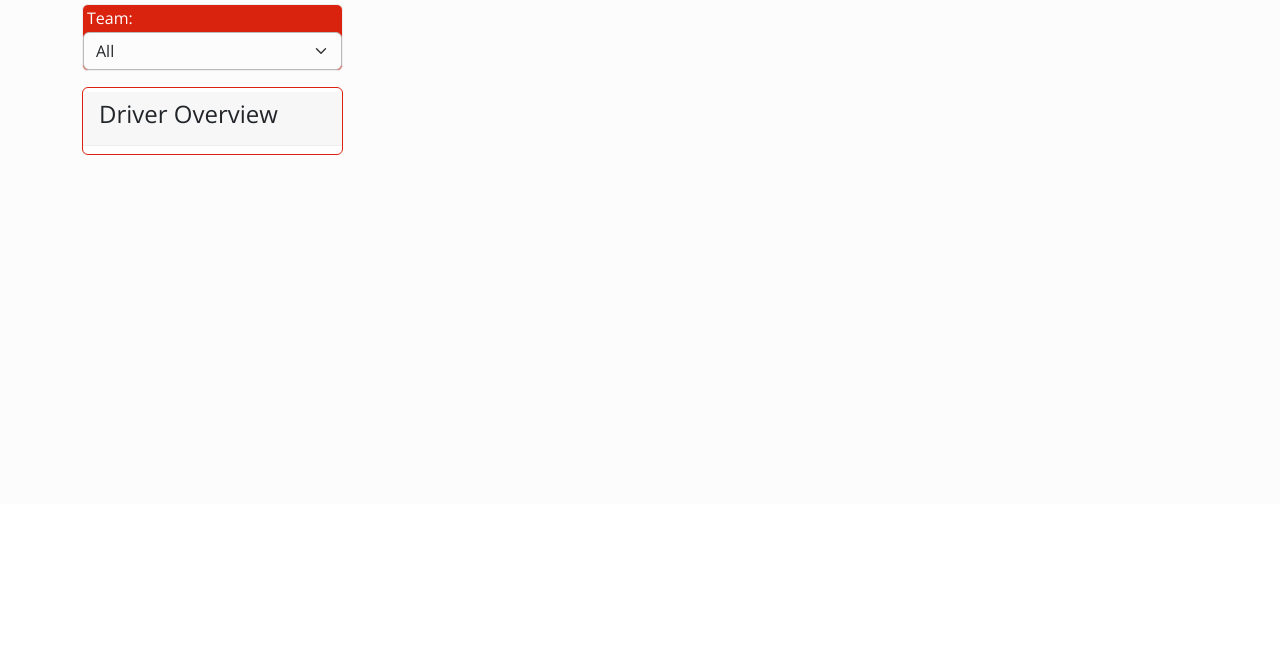
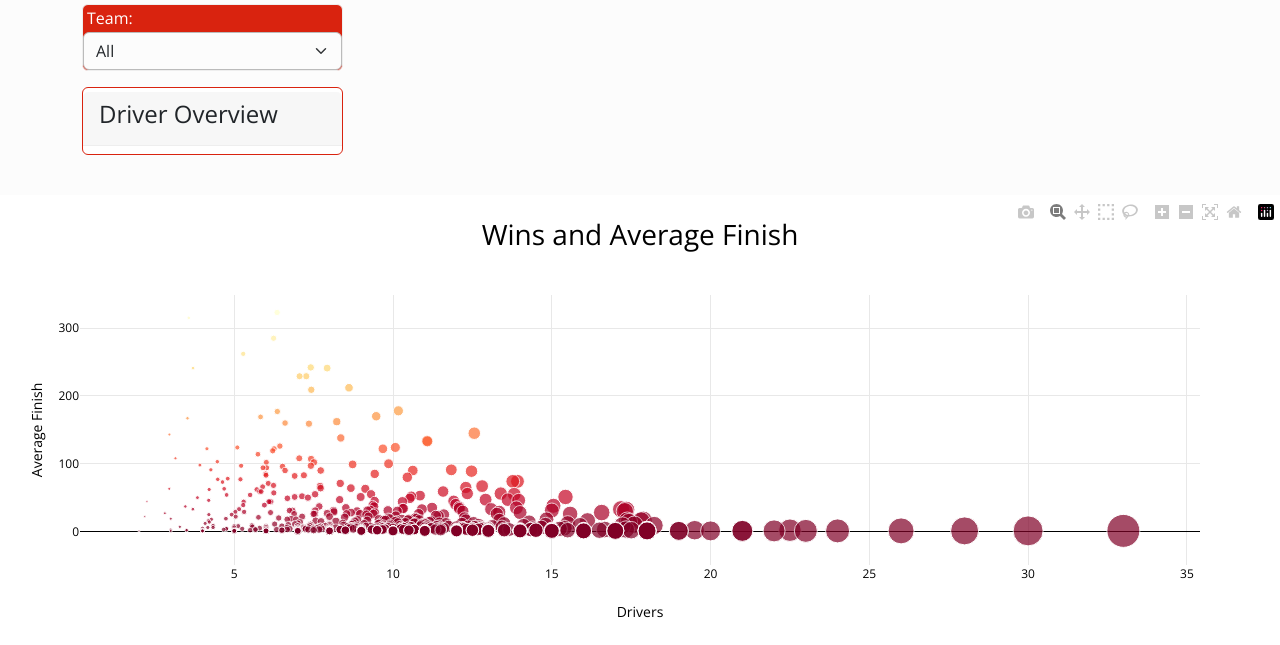
Before and after one commit to KevinPCarney/Project-3-Group-03, a Flask app: page /dashboard in a window 1280 px wide. Shown: the part 296-941 px from the top of the page. Before the commit the page ends 451 px from the top, so only its background shows below. Run offline with Flask 3, Linux system fonts and the light colour scheme; data comes from the database, SQL or seed files in the repository; some libraries are stand-ins or nearby versions.

Commit message:
Got bubble chart to work!

```diff
--- a/app/static/js/app.js
+++ b/app/static/js/app.js
@@ -1,19 +1,24 @@
 // Function to create bubble charts
-function buildBubble(newData) {
+function buildBubble(data) {
   // get user input
-  let nationality = d3.select("#selNationality");
+  // let nationality = d3.select("#selNationality").property("value");
 
     // Filter the samples for the object with the desired sample number
     //THIS FIELD
-    console.log(newData)
-    let driver_info = newData.filter(x => x.nationality === nationality);
-    console.log(driver_info);
+    // console.log("**")
+    // console.log(d3.map(data.bubble_data).values())
+    // console.log("**")
+    // let driver_info = newData.map(x => x.nationality);
+    // console.log(driver_info);
 
 
     // Get the otu_ids, otu_labels, and sample_values
-    let drivers_name = driver_info.last_name;
-    let avg_finish = driver_info.avg_finish;
-    let number_races = driver_info.number_races;
+    let drivers_last = data.bubble_data.map(row => row.last_name);
+    let drivers_first = data.bubble_data.map(row => row.first_name);
+    let avg_finish = data.bubble_data.map(row => row.avg_finish);
+    let number_races = data.bubble_data.map(row => row.number_races);
+
+    let drivers_name = `${drivers_first} ${drivers_last}`
 
    // Build a Bubble Chart
    let bubble_trace = {
@@ -56,61 +61,61 @@ function buildBubble(newData) {
   Plotly.newPlot("bubble", bubble_traces, bubble_layout);
 };
 
-// function to create a horizontal bar chart
-function buildBar(data) {
+// // function to create a horizontal bar chart
+// function buildBar(data) {
 
-    // For the Bar Chart, map the otu_ids to a list of strings for your yticks
-    let winner_info = data.map(x => x.nationality);
-    //console log
-    console.log(winner_info);
+//     // For the Bar Chart, map the otu_ids to a list of strings for your yticks
+//     let winner_info = data.map(x => x.nationality);
+//     //console log
+//     console.log(winner_info);
 
-    // Build a Bar Chart
-    // slice and reverse the input
-    // Horizontal bar chart where the y is Drivers Name and x is the number of 1st place finishes
-    let driversName = `${winner_info.first_name} ${winner_info.last_name}`
+//     // Build a Bar Chart
+//     // slice and reverse the input
+//     // Horizontal bar chart where the y is Drivers Name and x is the number of 1st place finishes
+//     let driversName = `${winner_info.first_name} ${winner_info.last_name}`
 
-    let bar_trace = {
-      x: winNumber.slice(0,10).reverse(),
-      y: driversName.slice(0,10).reverse(),
-      type: 'bar',
-      marker: {
-        colorscale: 'YlOrRd',
-        color: sample_values.slice(0,10).reverse()
-      },
-      text: driversName.slice(0,10).reverse(),
-      orientation: 'h'
-    }
+//     let bar_trace = {
+//       x: winNumber.slice(0,10).reverse(),
+//       y: driversName.slice(0,10).reverse(),
+//       type: 'bar',
+//       marker: {
+//         colorscale: 'YlOrRd',
+//         color: sample_values.slice(0,10).reverse()
+//       },
+//       text: driversName.slice(0,10).reverse(),
+//       orientation: 'h'
+//     }
 
-    // Render the Bar Chart
-    // Create data array
-    let bar_traces = [bar_trace];
+//     // Render the Bar Chart
+//     // Create data array
+//     let bar_traces = [bar_trace];
 
-    // Bar Chart Layout
-    // Apply a title to the layout
-    let bar_layout = {
-      //background color, code from chat gbt
-      // paper_bgcolor: 'rgba(47, 47, 47, 0.8)', // dark gray
-      // plot_bgcolor: 'rgba(47, 47, 47, 0.8)', // dark gray
-      font: {
-          color: 'white'
-        },
-      title: {
-        text: "Driver Wins by Nationality",
-        font: {
-          color: 'white',
-          size: 28
-        }},
-      xaxis: {
-        title: 'Driver'
-        }
-    }
+//     // Bar Chart Layout
+//     // Apply a title to the layout
+//     let bar_layout = {
+//       //background color, code from chat gbt
+//       // paper_bgcolor: 'rgba(47, 47, 47, 0.8)', // dark gray
+//       // plot_bgcolor: 'rgba(47, 47, 47, 0.8)', // dark gray
+//       font: {
+//           color: 'white'
+//         },
+//       title: {
+//         text: "Driver Wins by Nationality",
+//         font: {
+//           color: 'white',
+//           size: 28
+//         }},
+//       xaxis: {
+//         title: 'Driver'
+//         }
+//     }
 
-    // Render the plot to the div tag with id "plot"
-    Plotly.newPlot("bar", bar_traces, bar_layout);
-  }
+//     // Render the plot to the div tag with id "plot"
+//     Plotly.newPlot("bar", bar_traces, bar_layout);
+//   }
 
 // function to run on page load
-function init_dashboard() {
+function init_dropdown() {
   // might add filters
     d3.json("/api/v1.0/get_dropdown").then((data) => {
 
@@ -134,18 +139,16 @@ function init_dashboard() {
       }
 
       // Get the first nationality from the list
-      let allNationality = names;
+      let allNationality = names[0];
 
       // Build charts and metadata panel with the first nationality
-      buildBar(allNationality);
+      // buildBar(allNationality);
       buildBubble(allNationality);
       // buildMetadata(firstSample);
     });
 }
 
-
-// Function for event listener
-function optionChanged(newNationality) {
+function init_dashboard(){
   // get user input
   let nationality = d3.select("#selNationality").property("value");
 
@@ -154,11 +157,27 @@ function optionChanged(newNationality) {
   d3.json(url_dash).then(function(data){
 
     // Build charts and metadata panel each time a new sample is selected
-    buildBar(data.bar_data);
-    buildBubble(data.bubble_data);
-    buildMetadata(newNationality);
+    // buildBar(data.bar_data);
+    buildBubble(data);
   })
+
+
+}
+
+// event listener
+function optionChanged() {
+  let nationality = d3.select("#selNationality");
+
+  let url_dash = `/api/v1.0/get_dashboard/${nationality}`
+
+  d3.json(url_dash).then(function(data){
+
+    // Build charts and metadata panel each time a new sample is selected
+    init_dashboard(data)
+  })
+
 }
 
 // Initialize the dashboard
 init_dashboard();
+init_dropdown()
--- a/app/templates/about_us.html
+++ b/app/templates/about_us.html
@@ -12,7 +12,7 @@
     <!-- NAVBAR -->
     <nav class="navbar navbar-expand-lg bg-primary" data-bs-theme="dark">
         <div class="container-fluid">
-            <a class="navbar-brand" href="/"><img src="../images/logo.jpg" onerror="this.onerror=null; this.remove()"  width="45", height="30"></a>
+            <a class="navbar-brand" href="/"><img src="static/images/logo.jpg" onerror="this.onerror=null; this.remove()"  width="45", height="30"></a>
             <ul class="navbar-nav me-auto">
                 <li class="nav-item">
                 <a class="nav-link" href="/">Home</a>
--- a/app/templates/dashboard.html
+++ b/app/templates/dashboard.html
@@ -22,7 +22,7 @@
     <!-- NAVBAR -->
     <nav class="navbar navbar-expand-lg bg-primary" data-bs-theme="dark">
         <div class="container-fluid">
-            <a class="navbar-brand" href="/"><img src="../images/logo.jpg" onerror="this.onerror=null; this.remove()"  width="45", height="30"></a>
+            <a class="navbar-brand" href="/"><img src="static/images/logo.jpg" onerror="this.onerror=null; this.remove()"  width="45", height="30"></a>
             <ul class="navbar-nav me-auto">
                 <li class="nav-item">
                 <a class="nav-link" href="/">Home</a>
@@ -63,13 +63,13 @@
           <div class="col-md-3">
             <div class="card text-white bg-primary mb-3">
               <h6 class="m-1">Nationality:</h6>
-              <select class="form-select" id="selNationality" onchange="optionChanged(this.value)">
+              <select class="form-select" id="selNationality" >
                 <option selected>All</option>
               </select>
             </div>
             <div class="card text-white bg-primary mb-3">
               <h6 class="m-1">Team:</h6>
-              <select class="form-select" id="team_filter" onchange="optionChanged(this.value)">
+              <select class="form-select" id="team_filter" >
                 <option selected>All</option>
                 <option>Adams</option>
                 <option>AFM</option>
--- a/app/templates/home.html
+++ b/app/templates/home.html
@@ -23,7 +23,7 @@
     <nav class="navbar navbar-expand-lg bg-primary" data-bs-theme="dark">
         <div class="container-fluid">
             <!-- Having issue getting the logo image loading -->
-            <a class="navbar-brand" href="/"><img src="../images/logo.jpg" onerror="this.onerror=null; this.remove()" width="45", height="30"></a>
+            <a class="navbar-brand" href="/"><img src="static/images/logo.jpg" onerror="this.onerror=null; this.remove()" width="45", height="30"></a>
             <ul class="navbar-nav me-auto">
                 <li class="nav-item">
                 <a class="nav-link active" href="/">Home</a>
--- a/app/templates/map.html
+++ b/app/templates/map.html
@@ -45,7 +45,7 @@
     <!-- NAVBAR -->
     <nav class="navbar navbar-expand-lg bg-primary" data-bs-theme="dark">
         <div class="container-fluid">
-            <a class="navbar-brand" href="/"><img src="../images/logo.jpg" onerror="this.onerror=null; this.remove()" width="45", height="30"></a>
+            <a class="navbar-brand" href="/"><img src="static/images/logo.jpg" onerror="this.onerror=null; this.remove()" width="45", height="30"></a>
             <ul class="navbar-nav me-auto">
                 <li class="nav-item">
                 <a class="nav-link" href="/">Home</a>
--- a/app/templates/sources.html
+++ b/app/templates/sources.html
@@ -12,7 +12,7 @@
     <!-- NAVBAR -->
     <nav class="navbar navbar-expand-lg bg-primary" data-bs-theme="dark">
         <div class="container-fluid">
-            <a class="navbar-brand" href="/"><img src="../images/logo.jpg" onerror="this.onerror=null; this.remove()" width="45", height="30"></a>
+            <a class="navbar-brand" href="/"><img src="static/images/logo.jpg" onerror="this.onerror=null; this.remove()" width="45", height="30"></a>
             <ul class="navbar-nav me-auto">
                 <li class="nav-item">
                 <a class="nav-link" href="/">Home</a>
--- a/app/templates/sunburst.html
+++ b/app/templates/sunburst.html
@@ -23,7 +23,7 @@
     <nav class="navbar navbar-expand-lg bg-primary" data-bs-theme="dark">
         <div class="container-fluid">
             <!-- Having issue getting the logo image loading -->
-            <a class="navbar-brand" href="/"><img src="../images/logo.jpg" onerror="this.onerror=null; this.remove()" width="45", height="30"></a>
+            <a class="navbar-brand" href="/"><img src="static/images/logo.jpg" onerror="this.onerror=null; this.remove()" width="45", height="30"></a>
             <ul class="navbar-nav me-auto">
                 <li class="nav-item">
                 <a class="nav-link" href="/">Home</a>
```
Also changed, not shown: app/static/images/logo.jpg (renamed from app/images/logo.jpg), app/static/images/logo.png (renamed from app/images/logo.png).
══════════
**What you need to do:**
Nothing but a number should be written: how many lines of the preceding listing contain "Plotly".

**Output:**
3